The Daewoo Matiz was launched in the UK in April 1998, and it was initially sold mainly through a network of Halfords superstores. In time, more dedicated Daewoo dealerships sprang up, but the Halfords approach was undoubtedly an unorthodox way to get a big dealer network at negligible cost. Two models were made available, the SE and the SE+, and straight away the Matiz found favour. In 2000 alone, the Matiz notched up Best Small Car in Auto Express Used Car Awards, Best Value Car in Top Gear Magazine and Best Small Car on BBC2's Top Gear. Sales were strong and all appeared rosy in the Matiz garden until a magazine published a report claiming that the Matiz would fall over if big steering input was applied when reversing at speed. The magazine neglected to mention that the same would happen to almost any tall, high-sided vehicle - indeed if you examine any Jeep Grand Cherokee you'll find stability warnings - but by and large, the target audience of the Matiz paid little attention to this claim. Still, should you ever find yourself attempting to achieve exit velocity in reverse in a Matiz, just go easy with that steering wheel. In late 2000, Daewoo made a number of detail changes to the Matiz. The front headlamps were now recessed into the bonnet line, and the oval theme continued with the addition of dinky ovoid indicators that sat above the bumper, like an appealing kindergarten sun and planet drawing. Below the smiley bonnet work lay a quite aggressive under-bumper mesh grille, punctuated at each side by golf ball-sized fog lights. At the flanks, the newer car could be identified by the full length door moulding strip, sensibly incorporated to protect the Matiz in its native environment - supermarket car parks. Elsewhere, you'll find body-coloured door handles and folding mirrors. The interior came in for a spruce-up, with the seatbelts featuring pretensioners, the anti-lock braking software was improved, the seatback heights were raised to help prevent neck injuries in collisions and the body structure was re-engineered for additional crashworthiness. A stainless steel exhaust and a fundamental revision of the engine's mounting points also resulted in a quieter car. The 800cc engine remained. The end of the road for the Matiz came with the demise of Daewoo but the car did continue briefly with Chevrolet badging until the arrival of an all-new model in early 2005.

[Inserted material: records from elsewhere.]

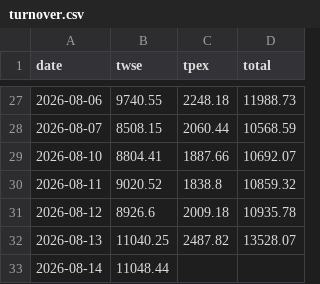
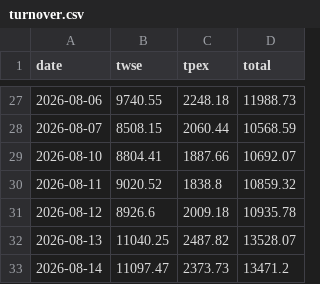
Before and after one commit to kafutw/remote-control, a CSV file: data/turnover.csv, drawn as a sheet; only a part is shown, gaps mark what is left out.

```diff
--- a/data/turnover.csv
+++ b/data/turnover.csv
@@ -32,2 +32,2 @@ date,twse,tpex,total
 2026-08-13,11040.25,2487.82,13528.07
-2026-08-14,11048.44,,
+2026-08-14,11097.47,2373.73,13471.2
```
Also changed, not shown: 2 other files.
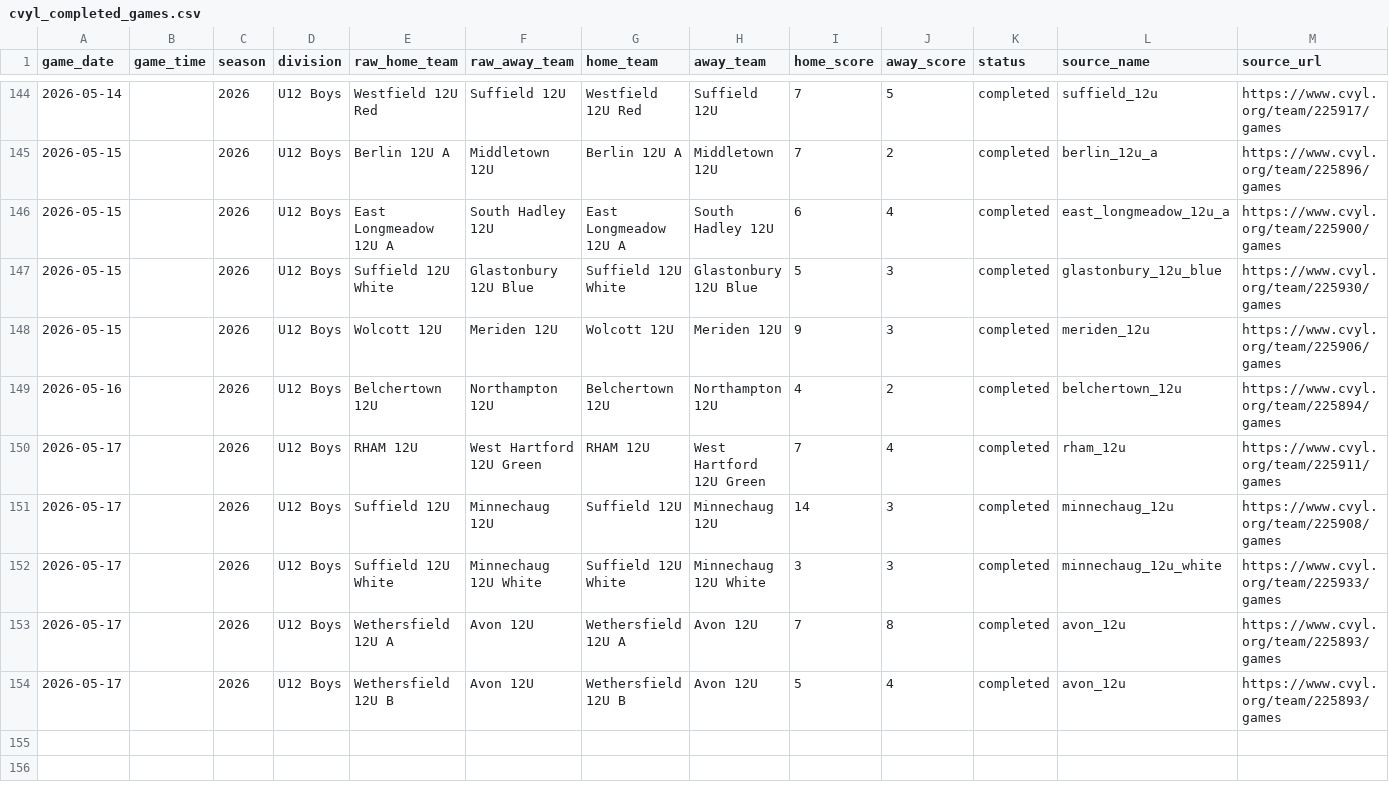
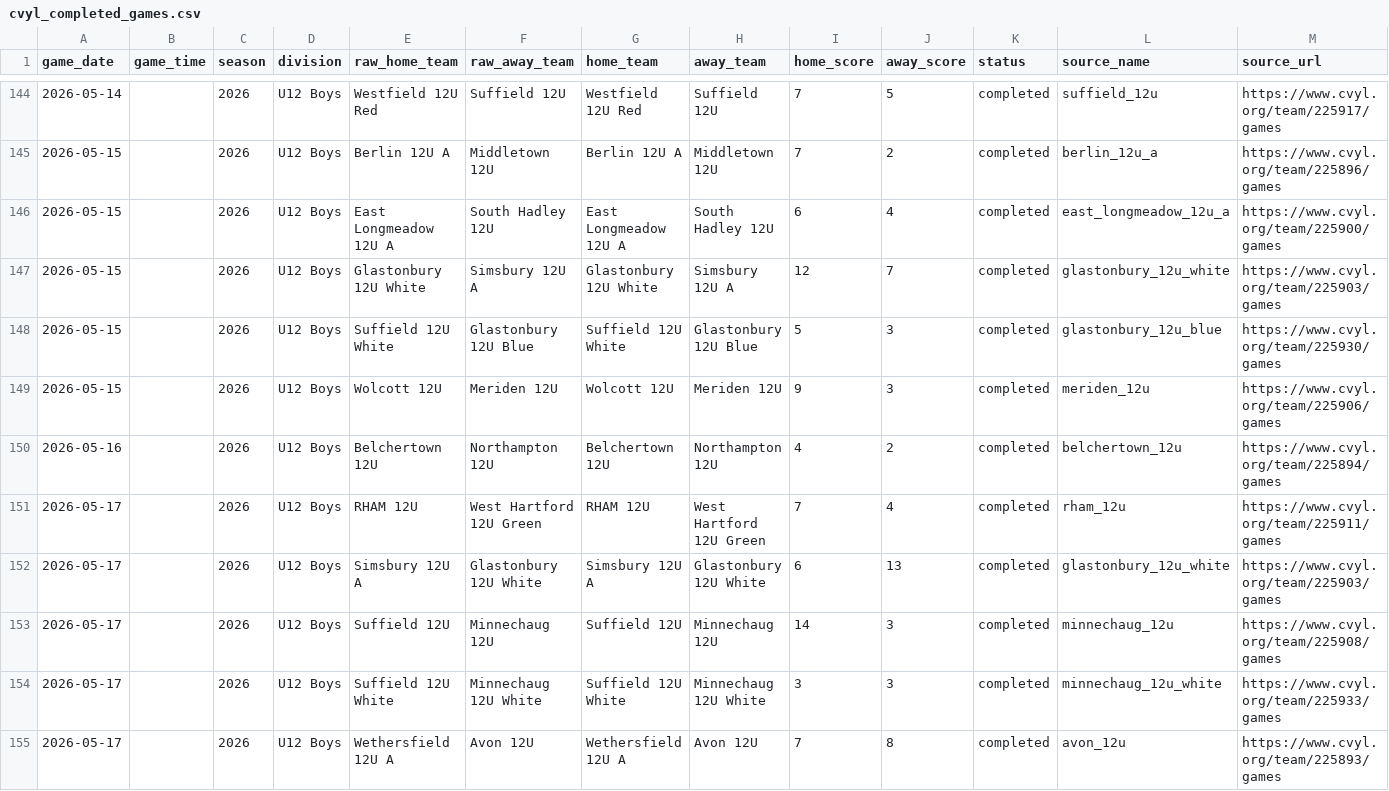
Before and after one commit to Benjaminrussell7/cvyl-prediction-dashboard, a CSV file: data/processed/cvyl_completed_games.csv, drawn as a sheet; only a part is shown, gaps mark what is left out; the shorter side is filled out with more unchanged rows; rows hold the shown columns only; the diff names each change by its address in the sheet, - before the commit and + after, or states it on an @@ line.

```diff
--- a/data/processed/cvyl_completed_games.csv
+++ b/data/processed/cvyl_completed_games.csv
+row 147: 2026-05-15 |  | 2026 | U12 Boys | Glastonbury 12U White | Simsbury 12U A | Glastonbury 12U White | Simsbury 12U A | 12 | 7 | completed | glastonbury_12u_white | https://www.cvyl.org/team/225903/games
+row 152: 2026-05-17 |  | 2026 | U12 Boys | Simsbury 12U A | Glastonbury 12U White | Simsbury 12U A | Glastonbury 12U White | 6 | 13 | completed | glastonbury_12u_white | https://www.cvyl.org/team/225903/games
```
Also changed, not shown: data/processed/cvyl_elo_history.csv, data/processed/cvyl_model_comparison.csv, 18 other files.
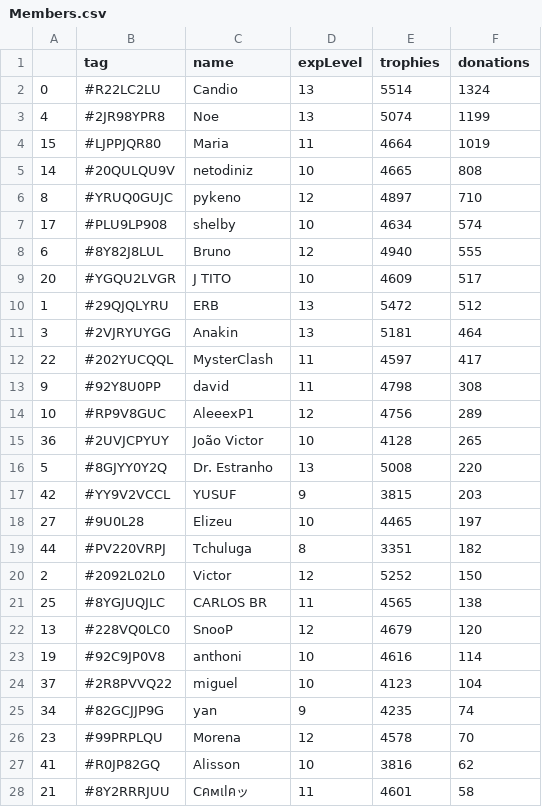
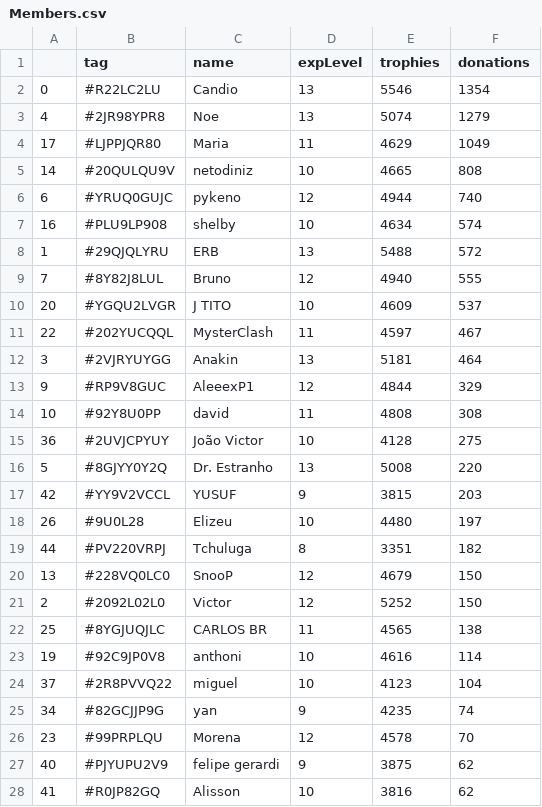
Before and after one commit to Brunopbb/APIClashRoyale, a CSV file: Members.csv, drawn as a sheet; only a part is shown; the shorter side is filled out with more unchanged rows; the diff covers the shown part only.

Commit message:
Atualização

```diff
--- a/Members.csv
+++ b/Members.csv
@@ -1,23 +1,23 @@
 ,tag,name,expLevel,trophies,donations
-0,#R22LC2LU,Candio,13,5514,1324
-4,#2JR98YPR8,Noe,13,5074,1199
-15,#LJPPJQR80,Maria,11,4664,1019
+0,#R22LC2LU,Candio,13,5546,1354
+4,#2JR98YPR8,Noe,13,5074,1279
+17,#LJPPJQR80,Maria,11,4629,1049
 14,#20QULQU9V,netodiniz,10,4665,808
-8,#YRUQ0GUJC,pykeno,12,4897,710
-17,#PLU9LP908,shelby,10,4634,574
-6,#8Y82J8LUL,Bruno,12,4940,555
-20,#YGQU2LVGR,J TITO,10,4609,517
-1,#29QJQLYRU,ERB,13,5472,512
+6,#YRUQ0GUJC,pykeno,12,4944,740
+16,#PLU9LP908,shelby,10,4634,574
+1,#29QJQLYRU,ERB,13,5488,572
+7,#8Y82J8LUL,Bruno,12,4940,555
+20,#YGQU2LVGR,J TITO,10,4609,537
+22,#202YUCQQL,MysterClash,11,4597,467
 3,#2VJRYUYGG,Anakin,13,5181,464
-22,#202YUCQQL,MysterClash,11,4597,417
-9,#92Y8U0PP,david,11,4798,308
-10,#RP9V8GUC,AleeexP1,12,4756,289
-36,#2UVJCPYUY,João Victor,10,4128,265
+9,#RP9V8GUC,AleeexP1,12,4844,329
+10,#92Y8U0PP,david,11,4808,308
+36,#2UVJCPYUY,João Victor,10,4128,275
 5,#8GJYY0Y2Q,Dr. Estranho,13,5008,220
 42,#YY9V2VCCL,YUSUF,9,3815,203
-27,#9U0L28,Elizeu,10,4465,197
+26,#9U0L28,Elizeu,10,4480,197
 44,#PV220VRPJ,Tchuluga,8,3351,182
+13,#228VQ0LC0,SnooP,12,4679,150
 2,#2092L02L0,Victor,12,5252,150
 25,#8YGJUQJLC,CARLOS BR,11,4565,138
-13,#228VQ0LC0,SnooP,12,4679,120
 19,#92C9JP0V8,anthoni,10,4616,114
@@ -26,2 +26,3 @@
 23,#99PRPLQU,Morena,12,4578,70
+40,#PJYUPU2V9,felipe gerardi,9,3875,62
 41,#R0JP82GQ,Alisson,10,3816,62
```
Also changed, not shown: 2 added rows, 3 removed rows and 3 edited cells elsewhere in this file.
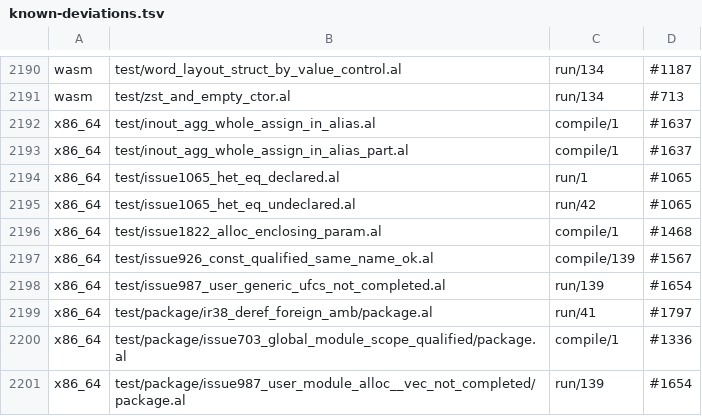
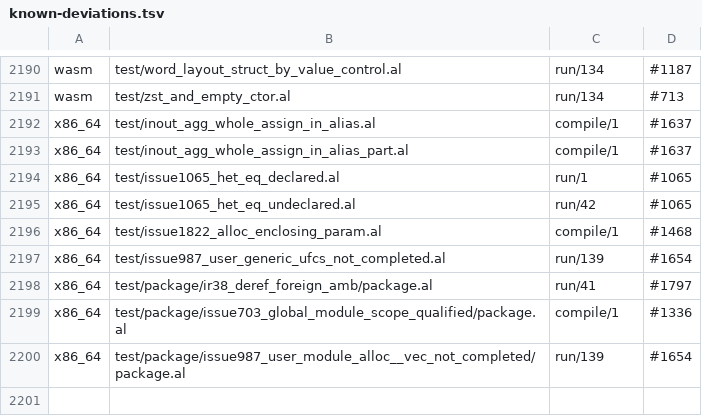
Before and after one commit to alatyr-programming-language/compiler, a TSV file: scripts/known-deviations.tsv, drawn as a sheet; only a part is shown, gaps mark what is left out.

Commit message:
fix(lower): a qualified const reference never reads the bare name's fold cache
`module_const_value` and `mut_global_value` cache their answer by name.
A qualified `m::X` was looked up and stored under the same key as a
bare `X`, so `X : u64 = m::X + 1` beside a module `m` that declares its
own `X` got the bare `X`'s entry back for `m::X`: the fold chased its
own initializer and the build died with SIGSEGV (exit 139) on x86_64.

Both functions now split the reference with `gref_split` and bypass the
cache, read and write, for a qualified name.

test/issue926_const_qualified_same_name_ok.al now builds and answers on
x86_64, so its `compile/139 #1567` deviation row is deleted. The
twins' rows stay: they are part 2 of #1567 (folding a const initializer
in its declaring module's context), which this commit does not touch.

Refs #1567

```diff
--- a/scripts/known-deviations.tsv
+++ b/scripts/known-deviations.tsv
@@ -2196,3 +2196,2 @@ x86_64	test/issue1065_het_eq_undeclared.al	run/42	#1065
 x86_64	test/issue1822_alloc_enclosing_param.al	compile/1	#1468
-x86_64	test/issue926_const_qualified_same_name_ok.al	compile/139	#1567
 x86_64	test/issue987_user_generic_ufcs_not_completed.al	run/139	#1654
```
Also changed, not shown: 2 other files.
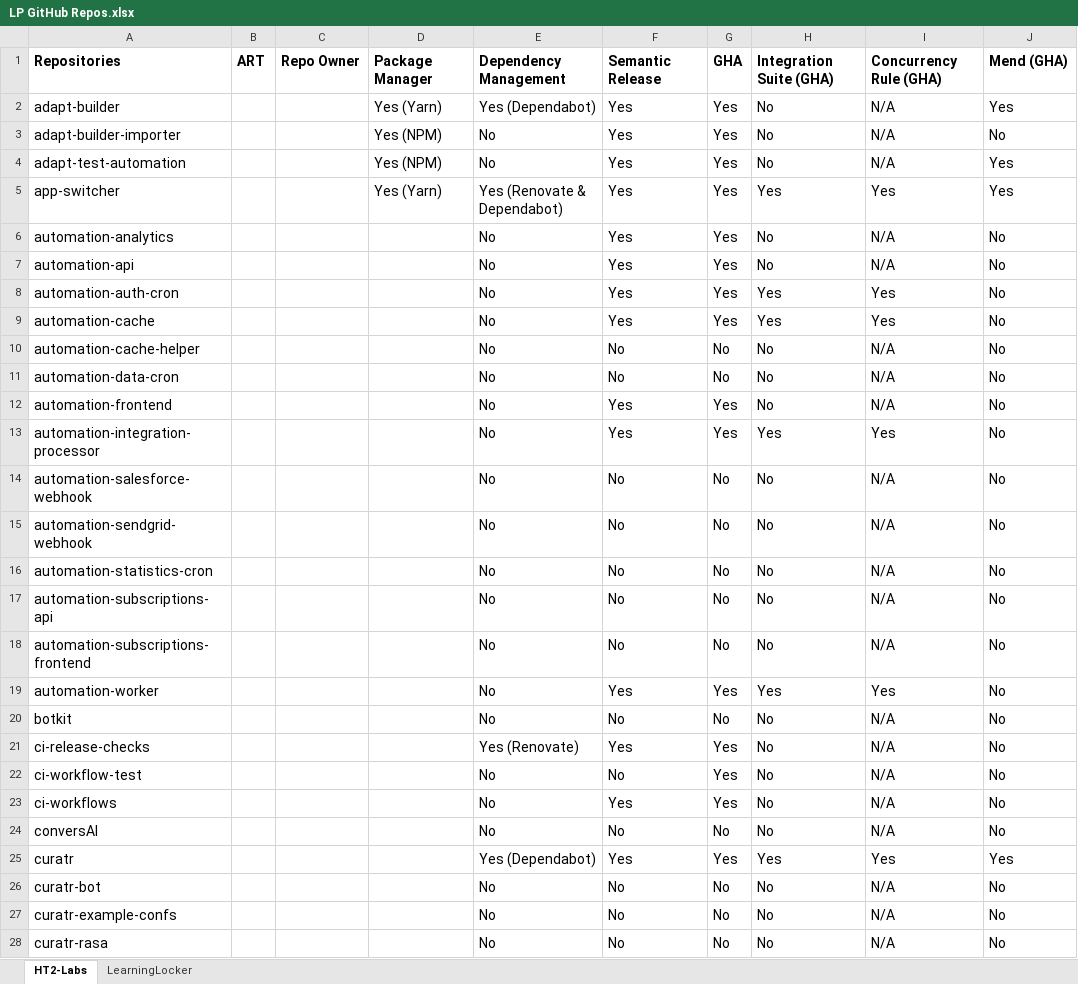
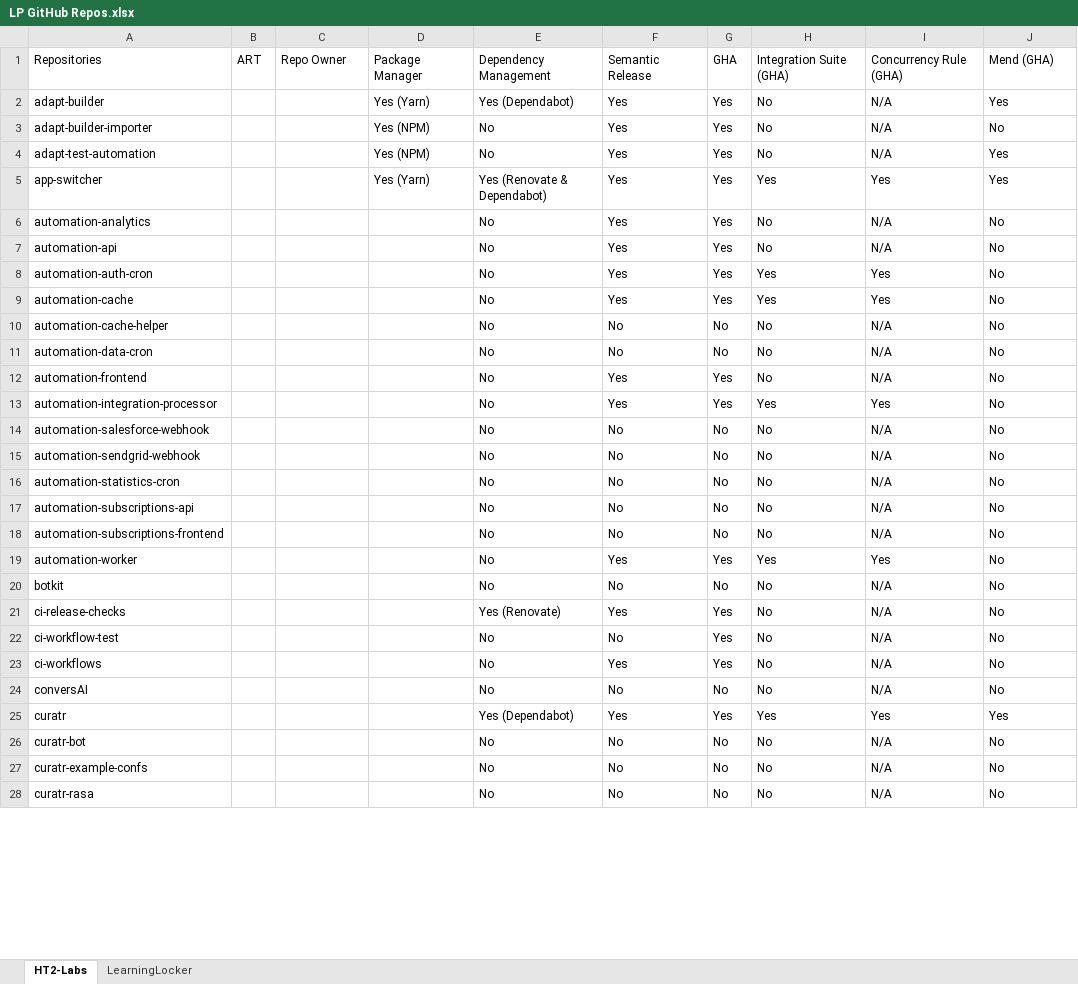
Before and after one commit to ShamyLP/GH-Repo-Automation, an Excel workbook: LP GitHub Repos.xlsx, sheet HT2-Labs, drawn as a sheet; only a part is shown; values as stored, in another font and other column widths than the file's, no borders; conditional formats not drawn; the diff covers the shown part only; the diff names each change by its address in the sheet, - before the commit and + after, or states it on an @@ line.

```diff
--- a/LP GitHub Repos.xlsx (sheet HT2-Labs)
+++ b/LP GitHub Repos.xlsx (sheet HT2-Labs)
@@ A1:J1 text size: smaller, bold: on → off @@
@@ A2:A28 text size: smaller @@
@@ D2:J5 text size: smaller @@
@@ E6:J28 text size: smaller @@
```
Also changed, not shown: cell formats elsewhere in this sheet, sheet LearningLocker, 1 other file.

What You Get
The Daewoo Matiz was probably the most significant of the South Korean company's wave of fresh products launched in the late 1990s: certainly, it was the most advanced. Take the styling, penned by ItalDesign of Turin. This was the kind of car we read about as children - the kind of car we were told we would be driving in the Twenty First Century. Space for four adults, yet exterior dimensions that enable you to almost park sideways in the garage should you so wish. Here at last was a Far Eastern citycar without a ridiculously high roofline and aerodynamics akin to a garden shed. Here was a car you could place on your driveway without embarrassment: something you could remove the badges from and place in a much more prestigious showroom. It's also a car that genuinely challenged the class leading European opposition, though sadly it could not do so on equal terms. The Daewoo engineers saw to that by installing a tiny 800cc powerplant under the bonnet, a unit with the same volume as a nice bottle of Cabernet. Certainly, this 50bhp three-cylinder engine was pretty advanced (dramatically so compared to some of the company's other efforts). Without sheer cubic capacity, however, it couldn't provide the long distance refinement and performance of, say, a 1.3-litre Ford Ka or a 1.4-litre SEAT Arosa. To be fair, both of these rivals were significantly more expensive than the Matiz, even in their cheapest forms. In any case Daewoo point out, justifiably, that cars of this kind are not normally used over long distances. For one thing, none of them have the luggage capacity to carry more than a few soft bags. The Matiz is no different but, unlike the European alternatives, it does at least have five doors opening into a cabin much larger than you might expect. Despite being 125mm shorter than the tiny Ford Ka, the one-box design means one of the largest citycar wheelbases you'll find. This in turn meant class-leading leg, head and elbow room. Refreshingly, Daewoo didn't try to pretend that this is trying to be some kind of cut-price, shrunken MPV. However, it is acceptably versatile, with a 60:40 split rear seat and a low-opening tailgate. The interior won't offend either - unless you have an aversion to black or grey plastic. In fact, the fixtures and fittings are pretty much the same as you'll find in an upscale Daewoo Leganza - which probably reflects better on the Matiz than the Leganza. Standard equipment on the entry-level SE model runs to twin front airbags, power steering, a two-speaker stereo and metallic paint. The SE+ version adds central locking, electric front windows, two more stereo speakers, alloy wheels and a roof-mounted rear spoiler. There's also an air-conditioned version available. When new, the Matiz boasted the same standard-setting after-sales package common to all Daewoos which basically left the carefree purchaser with zip to pay for the first three years apart from insurance and fuel. No servicing costs, Group 2 insurance and a likely 50mpg average all combine to create a three-year ownership cost of 12.9 pence per mile which made the Matiz the UK's cheapest car to run. Buying nearly new allows the buyer to get the best of this package with an even smaller upfront purchase price.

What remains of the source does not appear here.